DIRECTIONS
All records below are to be repeated exactly, with the pictures left out.

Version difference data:
--- START ---

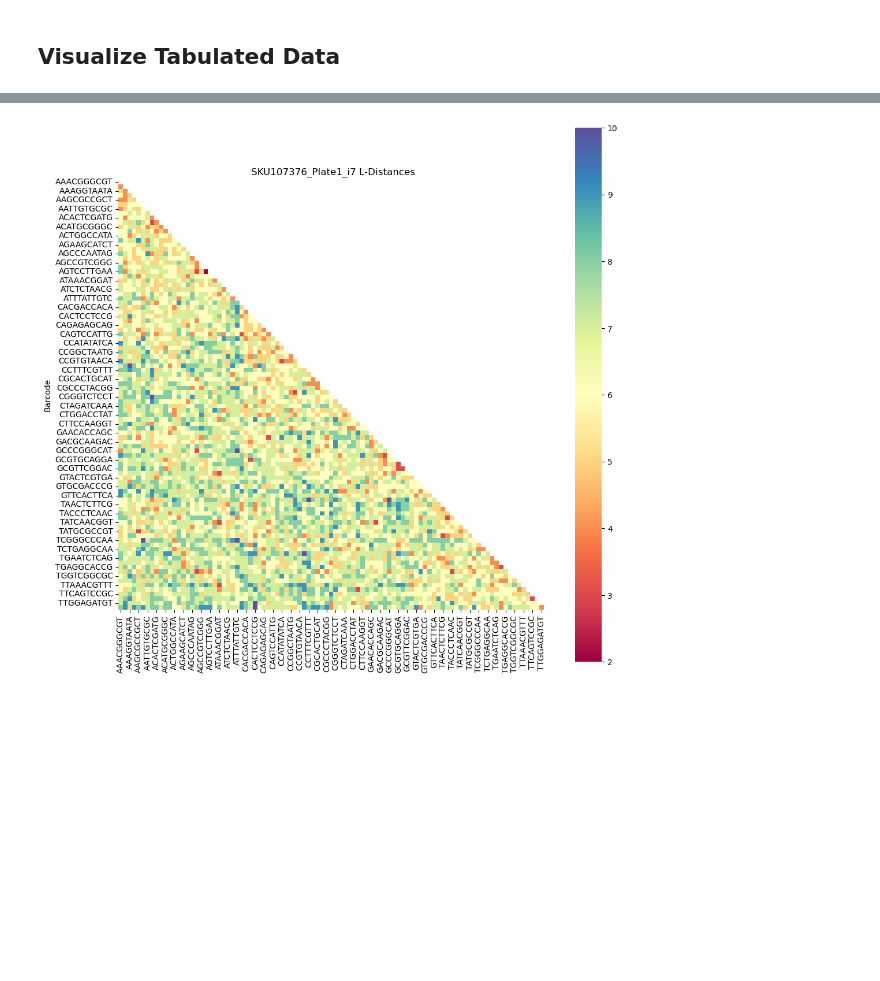
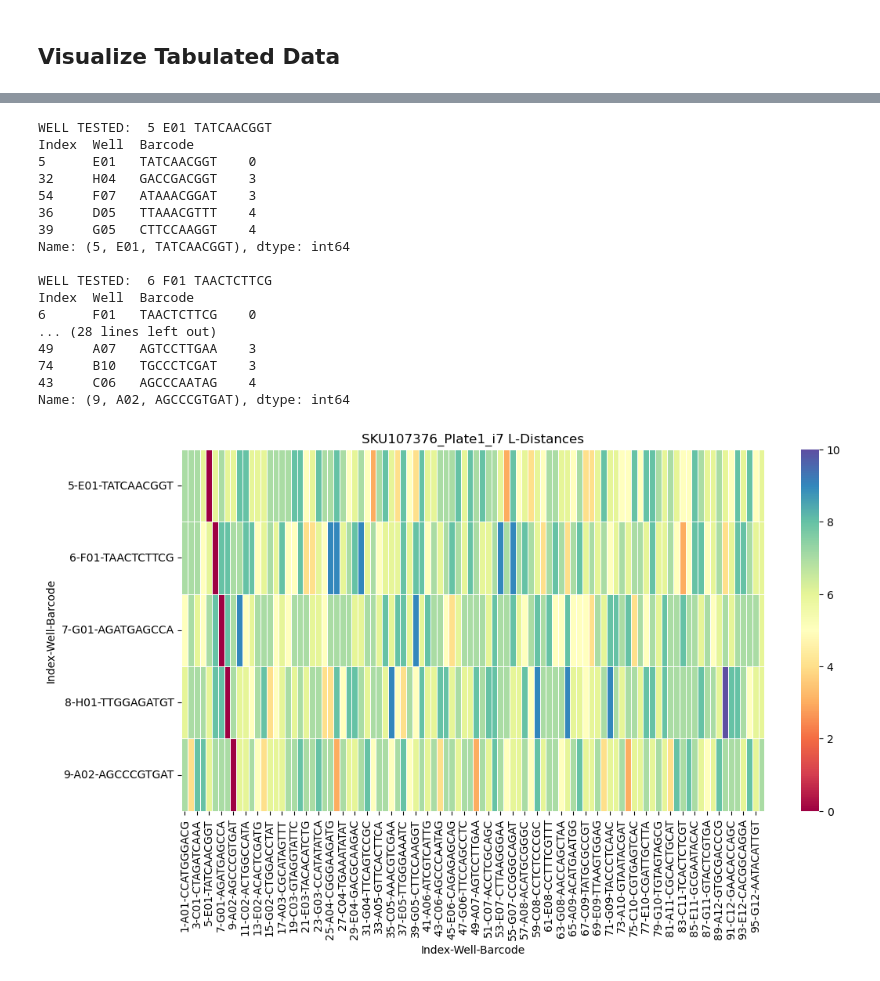
Before and after one commit to lbmorina/barcode_Ldist, a Jupyter notebook: python/tabulated_viz.ipynb, the cells around one changed output, grey strips where cells are left out. Saved outputs shown, nothing was run; the diff lists cells and outputs as text; code cells hidden in the pictures; blank space fills up the shorter version.

```diff
--- a/python/tabulated_viz.ipynb
+++ b/python/tabulated_viz.ipynb
@@ -5,3 +5,6 @@ import pandas as pd
 import matplotlib.pyplot as plt
 import seaborn as sns
 import numpy as np
+# %%
+full_df = pd.read_excel("/home/lbmor/coderino/barcode_Ldist/data/twist/DOC-001414 Full Length UDI Adapter Sequences Reference Spreadsheet.xlsx",sheet_name="FL-UDI-Adapter-Plate-1",header=1).drop(columns="PLATE DESIGNATION")
+full_df.head()
@@ -7,0 +18,5 @@ import numpy as np
+# %%
+i5_fwd_map = full_df.set_index("i5 INDEX REFERENCE FOR SAMPLE SHEET (FORWARD ORIENTATION)")[['INDEX','WELL']].to_dict(orient="index")
+i7_map = full_df.set_index("i7 INDEX REFERENCE FOR SAMPLE SHEET")[['INDEX','WELL']].to_dict(orient="index")
+
+i5_fwd_map
@@ -18,10 +102,43 @@ plt.show()
 # %%
 data_path = '../data/twist/SKU107376_Plate1_i7.barcodes.matrix.tsv'
-df = pd.read_csv(data_path,delimiter='\t',header=0).set_index("Barcode")
-mask = np.triu(np.ones_like(df.to_numpy(), dtype=bool))
-plt.figure(figsize=(12,12))
-sns.heatmap(df, mask = mask,square=True,cmap="Spectral")
+df = pd.read_csv(data_path,delimiter='\t',header=0)
+
+df['Index'] = df['Barcode'].map(lambda x: i7_map[x]['INDEX'])
+df['Well'] = df['Barcode'].map(lambda x: i7_map[x]['WELL'])
+df = df.set_index(["Index","Well","Barcode"])
+
+# mask = np.triu(np.ones_like(df.to_numpy(), dtype=bool))
+
+df_tmp = df.loc[range(5,10)]
+df_tmp.columns = df_tmp.columns.map(lambda x: tuple(list(i7_map[x].values())+[x]))
+df_tmp.columns.names = ["Index","Well","Barcode"]
+df_tmp = df_tmp[sorted(df_tmp.columns.get_level_values(0))]
+
+for (idx,well,bc), row in df_tmp.iterrows():
+    print("WELL TESTED: ",idx,well,bc)
+    print(row.sort_values(ascending=True)[0:5])
+    print()
+
+plt.figure(figsize=(12,6))
+sns.heatmap(df_tmp, mask = None,square=False,cmap="Spectral",lw=.5)
 plt.title("SKU107376_Plate1_i7 L-Distances")
 plt.show()
 # %% [output]
+WELL TESTED:  5 E01 TATCAACGGT
+Index  Well  Barcode
+5      E01   TATCAACGGT    0
+32     H04   GACCGACGGT    3
+54     F07   ATAAACGGAT    3
+36     D05   TTAAACGTTT    4
+39     G05   CTTCCAAGGT    4
+Name: (5, E01, TATCAACGGT), dtype: int64
+
+WELL TESTED:  6 F01 TAACTCTTCG
+Index  Well  Barcode
+6      F01   TAACTCTTCG    0
+... (28 lines left out)
+49     A07   AGTCCTTGAA    3
+74     B10   TGCCCTCGAT    3
+43     C06   AGCCCAATAG    4
+Name: (9, A02, AGCCCGTGAT), dtype: int64
-[figure, old version]
+[figure, new version]
```
Also changed, not shown: parts of 4 cells of this notebook, 1 other file.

--- END ---

ANSWER TO THIS PROBLEM
Before and after one commit to lbmorina/barcode_Ldist, a Jupyter notebook: python/tabulated_viz.ipynb, the cells around one changed output, grey strips where cells are left out. Saved outputs shown, nothing was run; the diff lists cells and outputs as text; code cells hidden in the pictures; blank space fills up the shorter version.

```diff
--- a/python/tabulated_viz.ipynb
+++ b/python/tabulated_viz.ipynb
@@ -5,3 +5,6 @@ import pandas as pd
 import matplotlib.pyplot as plt
 import seaborn as sns
 import numpy as np
+# %%
+full_df = pd.read_excel("/home/lbmor/coderino/barcode_Ldist/data/twist/DOC-001414 Full Length UDI Adapter Sequences Reference Spreadsheet.xlsx",sheet_name="FL-UDI-Adapter-Plate-1",header=1).drop(columns="PLATE DESIGNATION")
+full_df.head()
@@ -7,0 +18,5 @@ import numpy as np
+# %%
+i5_fwd_map = full_df.set_index("i5 INDEX REFERENCE FOR SAMPLE SHEET (FORWARD ORIENTATION)")[['INDEX','WELL']].to_dict(orient="index")
+i7_map = full_df.set_index("i7 INDEX REFERENCE FOR SAMPLE SHEET")[['INDEX','WELL']].to_dict(orient="index")
+
+i5_fwd_map
@@ -18,10 +102,43 @@ plt.show()
 # %%
 data_path = '../data/twist/SKU107376_Plate1_i7.barcodes.matrix.tsv'
-df = pd.read_csv(data_path,delimiter='\t',header=0).set_index("Barcode")
-mask = np.triu(np.ones_like(df.to_numpy(), dtype=bool))
-plt.figure(figsize=(12,12))
-sns.heatmap(df, mask = mask,square=True,cmap="Spectral")
+df = pd.read_csv(data_path,delimiter='\t',header=0)
+
+df['Index'] = df['Barcode'].map(lambda x: i7_map[x]['INDEX'])
+df['Well'] = df['Barcode'].map(lambda x: i7_map[x]['WELL'])
+df = df.set_index(["Index","Well","Barcode"])
+
+# mask = np.triu(np.ones_like(df.to_numpy(), dtype=bool))
+
+df_tmp = df.loc[range(5,10)]
+df_tmp.columns = df_tmp.columns.map(lambda x: tuple(list(i7_map[x].values())+[x]))
+df_tmp.columns.names = ["Index","Well","Barcode"]
+df_tmp = df_tmp[sorted(df_tmp.columns.get_level_values(0))]
+
+for (idx,well,bc), row in df_tmp.iterrows():
+    print("WELL TESTED: ",idx,well,bc)
+    print(row.sort_values(ascending=True)[0:5])
+    print()
+
+plt.figure(figsize=(12,6))
+sns.heatmap(df_tmp, mask = None,square=False,cmap="Spectral",lw=.5)
 plt.title("SKU107376_Plate1_i7 L-Distances")
 plt.show()
 # %% [output]
+WELL TESTED:  5 E01 TATCAACGGT
+Index  Well  Barcode
+5      E01   TATCAACGGT    0
+32     H04   GACCGACGGT    3
+54     F07   ATAAACGGAT    3
+36     D05   TTAAACGTTT    4
+39     G05   CTTCCAAGGT    4
+Name: (5, E01, TATCAACGGT), dtype: int64
+
+WELL TESTED:  6 F01 TAACTCTTCG
+Index  Well  Barcode
+6      F01   TAACTCTTCG    0
+... (28 lines left out)
+49     A07   AGTCCTTGAA    3
+74     B10   TGCCCTCGAT    3
+43     C06   AGCCCAATAG    4
+Name: (9, A02, AGCCCGTGAT), dtype: int64
-[figure, old version]
+[figure, new version]
```
Also changed, not shown: parts of 4 cells of this notebook, 1 other file.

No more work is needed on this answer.